That’s not why I’m writing this for you, though. There are lots of wonderful materials that can help you in your first few minutes, days and weeks in the special needs parenting club. For now I’m not going to bother with that. Let’s just take a step back from the “what do I do now.” You are going to figure that out. That will come as it comes, and you’re going to do your best. That’s just how it is.
What I want to know is, have you wondered what autism feels like to your child?
What about how it feels like to an anxious little boy, one who only a year ago was nonverbal? I have. When I can stop planning, calling, scheduling (doctor’s, therapists, support coordinators, teachers, pharmacies, you name it), I stop and think. How are they really feeling? Are they as overwhelmed right now as I feel?
Today started out as one of the bad ones. You’ll hear about these; our kids have ups and downs, good days and bad days. He had meltdowns before school, his first meltdown during school, and even one with his favorite therapist. After his second therapy, his wonderful speech therapist came out to have the summary talk.
Let me just take a step back and say my son was barely talking at this time last year. He now does speech at home and school , and works on things like disfluent speech (stuttering because the words come out faster than he can manage), pronouns (he versus she) and increasing his sentence length. He is a smart boy, but he goes into his own place sometimes. She told me she knew he was having a hard time today, so she played a game. What makes me mad or sad? She went first and they had to take turns (to work on conversation skills, too). These are the four things he told her:
Sometimes I get mad when “sun gets in my eyes. It hurts. It’s too much.”
Sometimes I get mad when “it’s too loud. Noises hurt my ears. I don’t like it.”
Sometimes I get mad when “Mandy and Steph (his habilitators) make me do things that are too hard.”
Sometimes I get sad when “Boy (from his school). He’s not nice when he doesn’t listen (Listen to what). That he’s my friend. To stop being mean.”
You may think, wow, that’s sad. Yes, I wish everything was perfect and my son couldn’t name anything that made him mad or sad. But you know what, I’ll take him being able to express his feelings. Mad and sad are two prominent feelings in our house between both of our boys. There was a time not that long ago that he had hour-long sensory meltdowns because he couldn’t tell me what was wrong. I learned to read him when he couldn’t express anything. You will, too.
You know what, though, he pretty much hit the nail on the head. A boy who only a year ago could say just a few words told a non-family member how he feels. And it’s a pretty good summary if you ask me. His senses feel out of whack, he’s overwhelmed, he doesn’t always like learning new things that are hard and he is having a hard time with peers.
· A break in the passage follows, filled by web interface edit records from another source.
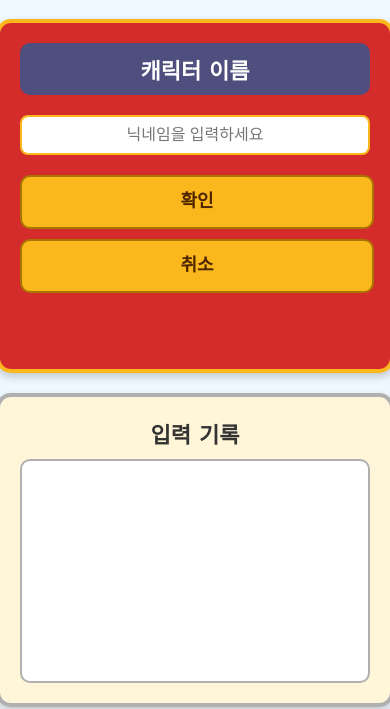
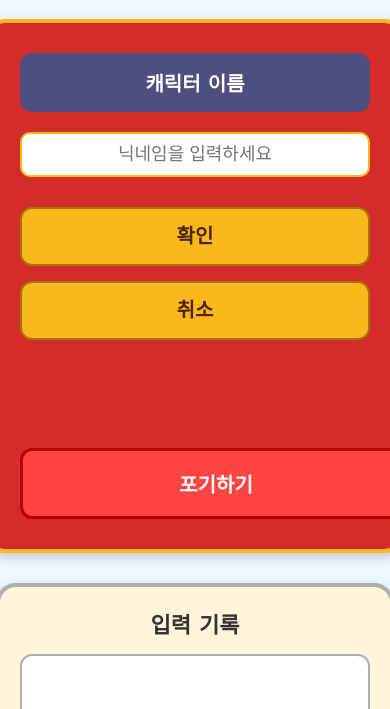
Before and after one commit to 1DMAS1/DMA, a plain HTML site: page index.html in a window 390 px wide. Shown: the part 136-845 px from the top of the page. Drawn offline with Linux system fonts and the light colour scheme.

Commit message:
Update index.html

```diff
--- a/index.html
+++ b/index.html
@@ -18,9 +18,9 @@
             flex-direction: column;
             justify-content: center;
             align-items: center;
-            gap: 20px;
+            gap: 30px;
             width: 100%;
-            max-width: 500px;
+            max-width: 400px;
             margin: 0 auto;
         }
 
@@ -28,53 +28,53 @@
             width: 100%;
             background-color: #d42b2b;
             border: 4px solid #fab81c;
-            border-radius: 15px;
-            padding: 20px;
-            box-shadow: 0 4px 8px rgba(0, 0, 0, 0.2);
+            border-radius: 20px;
+            padding: 30px;
+            box-shadow: 0 4px 12px rgba(0, 0, 0, 0.2);
         }
 
         .nickname-title {
             background-color: #4e4e7f;
             color: white;
-            padding: 10px;
+            padding: 15px;
             font-weight: bold;
-            font-size: 22px;
-            border-radius: 10px;
+            font-size: 24px;
+            border-radius: 12px;
             margin-bottom: 20px;
             text-align: center;
         }
 
         .nickname-input {
             width: 100%;
-            height: 45px;
-            padding: 10px;
-            font-size: 18px;
+            height: 50px;
+            padding: 12px;
+            font-size: 20px;
             text-align: center;
             border: 2px solid #fab81c;
-            border-radius: 8px;
-            margin-bottom: 20px;
+            border-radius: 10px;
+            margin-bottom: 30px;
             outline: none;
             box-sizing: border-box;
         }
 
         .button-group {
             display: flex;
-            justify-content: space-around;
-            gap: 10px;
+            flex-direction: column;
+            gap: 15px;
+            width: 100%;
         }
 
         .button {
-            flex: 1;
-            height: 50px;
+            height: 60px;
             background-color: #fab81c;
             border: 2px solid #aa7400;
-            border-radius: 10px;
+            border-radius: 12px;
             font-weight: bold;
-            font-size: 18px;
+            font-size: 22px;
             color: #4e2600;
             cursor: pointer;
             text-align: center;
-            line-height: 50px;
+            line-height: 60px;
             transition: all 0.3s ease;
         }
 
@@ -82,17 +82,13 @@
             background-color: #ffd24a;
         }
 
-        .hidden {
-            display: none;
-        }
-
         .history-container {
             width: 100%;
             padding: 20px;
             border: 4px solid #b0b0b0;
-            border-radius: 15px;
+            border-radius: 20px;
             background-color: #fff5d9;
-            box-shadow: 0 4px 8px rgba(0, 0, 0, 0.2);
+            box-shadow: 0 4px 12px rgba(0, 0, 0, 0.2);
             text-align: left;
         }
 
@@ -100,22 +96,22 @@
             font-size: 22px;
             font-weight: bold;
             color: #333;
-            margin-bottom: 10px;
+            margin-bottom: 15px;
             text-align: center;
         }
 
         .history-list {
             border: 2px solid #b0b0b0;
-            border-radius: 10px;
-            padding: 10px;
-            height: 200px;
+            border-radius: 12px;
+            padding: 15px;
+            height: 300px;
             overflow-y: auto;
             background-color: white;
         }
 
         .history-item {
-            margin: 5px 0;
-            padding: 5px;
+            margin: 8px 0;
+            padding: 8px;
             border-bottom: 1px solid #ddd;
             color: #333;
         }
@@ -125,15 +121,15 @@
         }
 
         #messageContainer {
-            margin-top: 20px;
-            padding: 15px 20px;
+            margin-top: 30px;
+            padding: 20px;
             font-weight: bold;
-            font-size: 20px;
+            font-size: 24px;
             color: white;
             background-color: #d9534f;
-            border-radius: 12px;
+            border-radius: 15px;
             text-align: center;
-            border: 3px solid #b52b27;
+            border: 4px solid #b52b27;
             box-shadow: 0 4px 12px rgba(0, 0, 0, 0.2);
             visibility: hidden;
             opacity: 0;
@@ -141,15 +137,16 @@
         }
 
         #giveUpButton {
-            margin-top: 20px;
-            padding: 12px;
-            font-size: 20px;
+            margin-top: 30px;
+            padding: 20px;
+            font-size: 22px;
             font-weight: bold;
             background-color: #ff4444;
             color: white;
-            border: 2px solid #bb0000;
-            border-radius: 10px;
+            border: 3px solid #bb0000;
+            border-radius: 12px;
             cursor: pointer;
+            width: 100%;
             transition: background-color 0.3s;
         }
 
@@ -158,23 +155,25 @@
         }
 
         /* 반응형 디자인 */
-        @media (max-width: 768px) {
-            .button-group {
-                flex-direction: column;
-                gap: 10px;
+        @media (max-width: 480px) {
+            .nickname-title {
+                font-size: 20px;
+            }
+
+            .nickname-input {
+                font-size: 18px;
+                height: 45px;
             }
 
             .button {
-                width: 100%;
-            }
-
-            .nickname-input {
-                font-size: 16px;
-                height: 40px;
+                font-size: 20px;
+                height: 55px;
+                line-height: 55px;
             }
 
             #giveUpButton {
-                font-size: 18px;
+                font-size: 20px;
+                padding: 18px;
             }
         }
     </style>
```
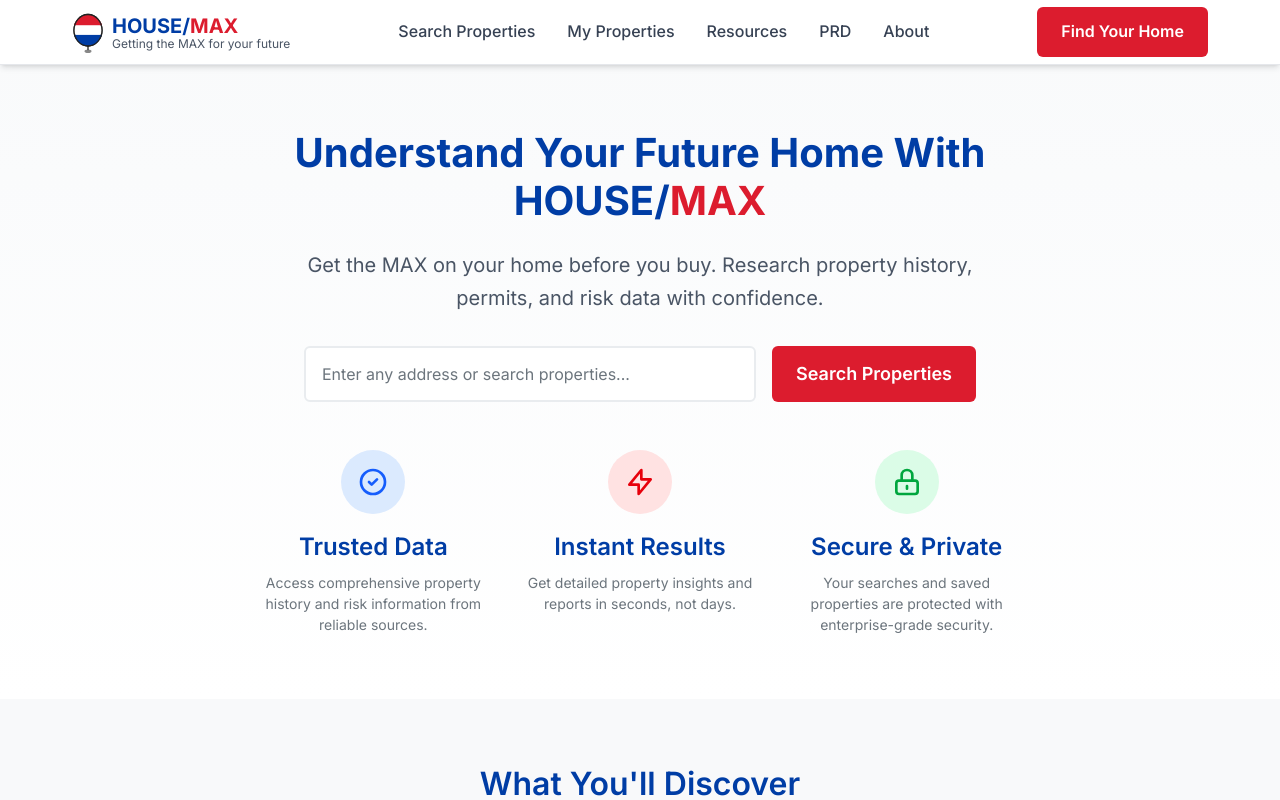
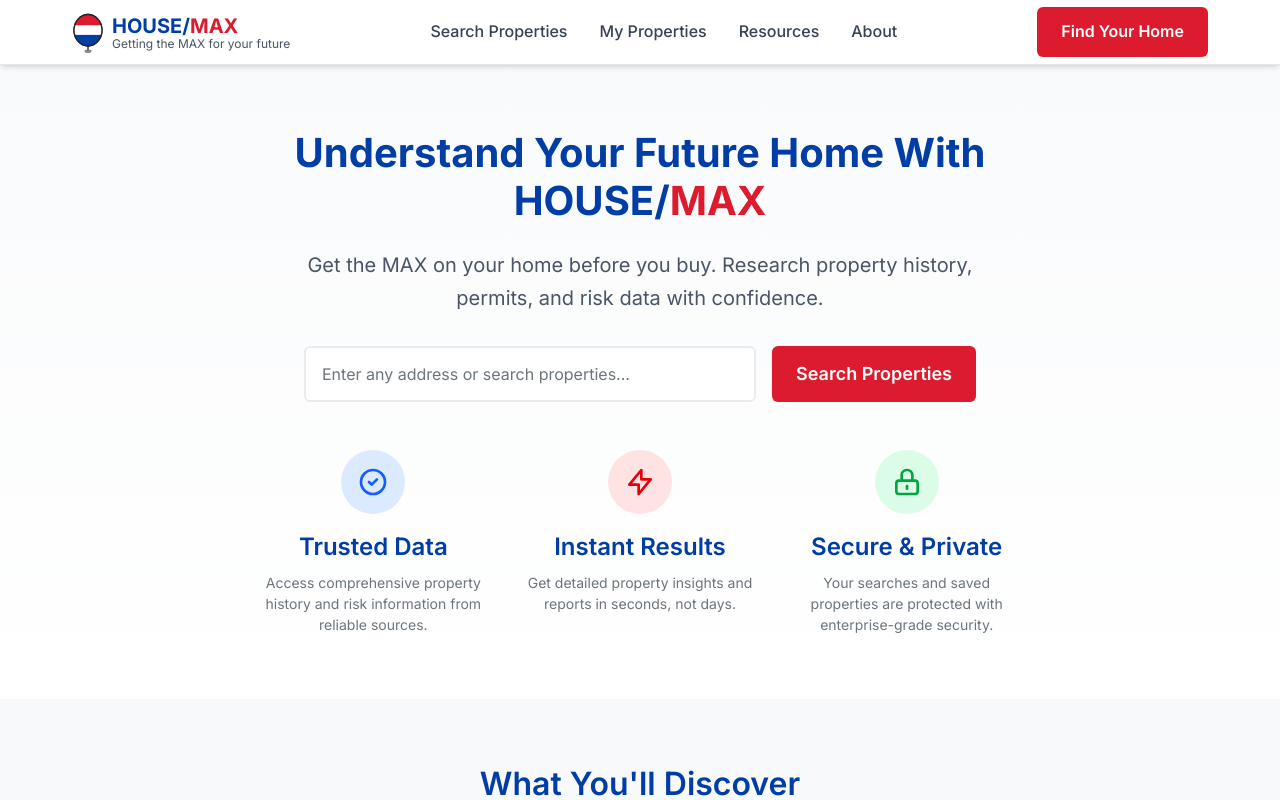
Before and after one commit to khemans/homes-max, a Next.js app: page / in a window 1280 px wide. Shown: the top 800 px of the page. Built offline with nearby package versions, Linux system fonts and the light colour scheme.

Commit message:
Remove PRD from header navigation
- Removed PRD link from both desktop and mobile navigation
- PRD is now accessible through footer 'About Project' section
- Cleaner header navigation with better organization
- Maintains access to PRD via /docs/prd and footer links

```diff
--- a/src/components/Header.tsx
+++ b/src/components/Header.tsx
@@ -49,9 +49,6 @@ const Header: React.FC = () => {
             </Link>
             <Link href="/resources" className="text-gray-700 hover:text-blue-600 font-medium transition-colors">
               Resources
-            </Link>
-            <Link href="/prd" className="text-gray-700 hover:text-blue-600 font-medium transition-colors">
-              PRD
             </Link>
             <Link href="/about" className="text-gray-700 hover:text-blue-600 font-medium transition-colors">
               About
@@ -107,13 +104,6 @@ const Header: React.FC = () => {
                 Resources
               </Link>
               <Link
-                href="/prd"
-                className="block px-4 py-2 text-gray-700 hover:text-blue-600 hover:bg-gray-50 font-medium transition-colors"
-                onClick={() => setIsMenuOpen(false)}
-              >
-                PRD
-              </Link>
-              <Link
                 href="/about"
                 className="block px-4 py-2 text-gray-700 hover:text-blue-600 hover:bg-gray-50 font-medium transition-colors"
                 onClick={() => setIsMenuOpen(false)}
```
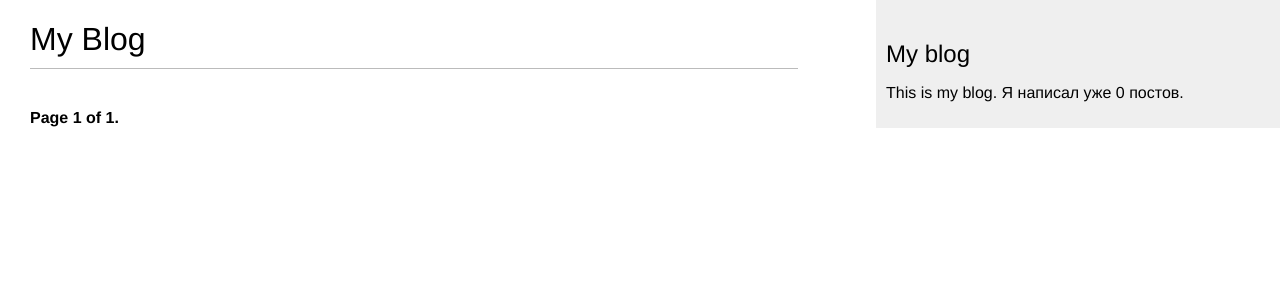
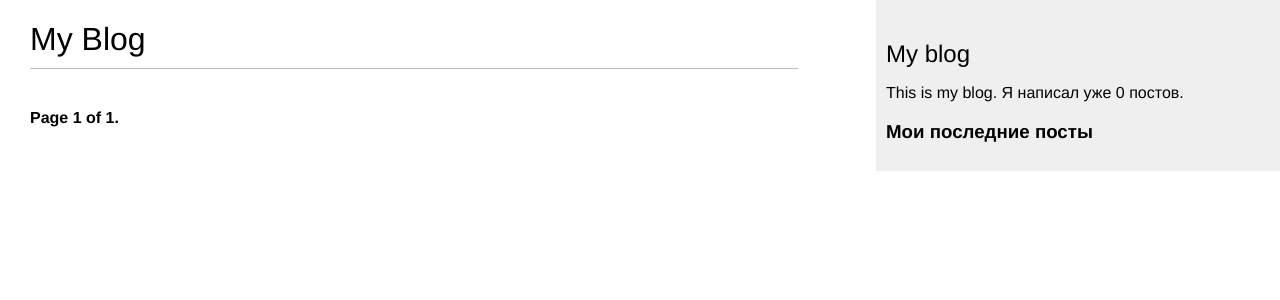
Before and after one commit to DudchenkoDV/myBlog, a Django app: page /blog/ in a window 1280 px wide. Shown: the top 300 px of the page. Run offline with Django 4.2, Linux system fonts and the light colour scheme; data that the repository does not hold is empty.

Commit message:
add show_latest_posts in base.html

```diff
--- a/mysite/blog/templates/blog/base.html
+++ b/mysite/blog/templates/blog/base.html
@@ -17,6 +17,8 @@
         This is my blog.
         Я написал уже {% total_posts %} постов.
     </p>
+    <h3>Мои последние посты</h3>
+    {% show_latest_posts %}
   </div>
 </body>
 </html>
```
So new parents, please take a step back from the running around, scrambling to do this or that. We all know we have to do these things to get the help they need, but there’s another side you need to remember. Think about how your child is feeling. Ask them.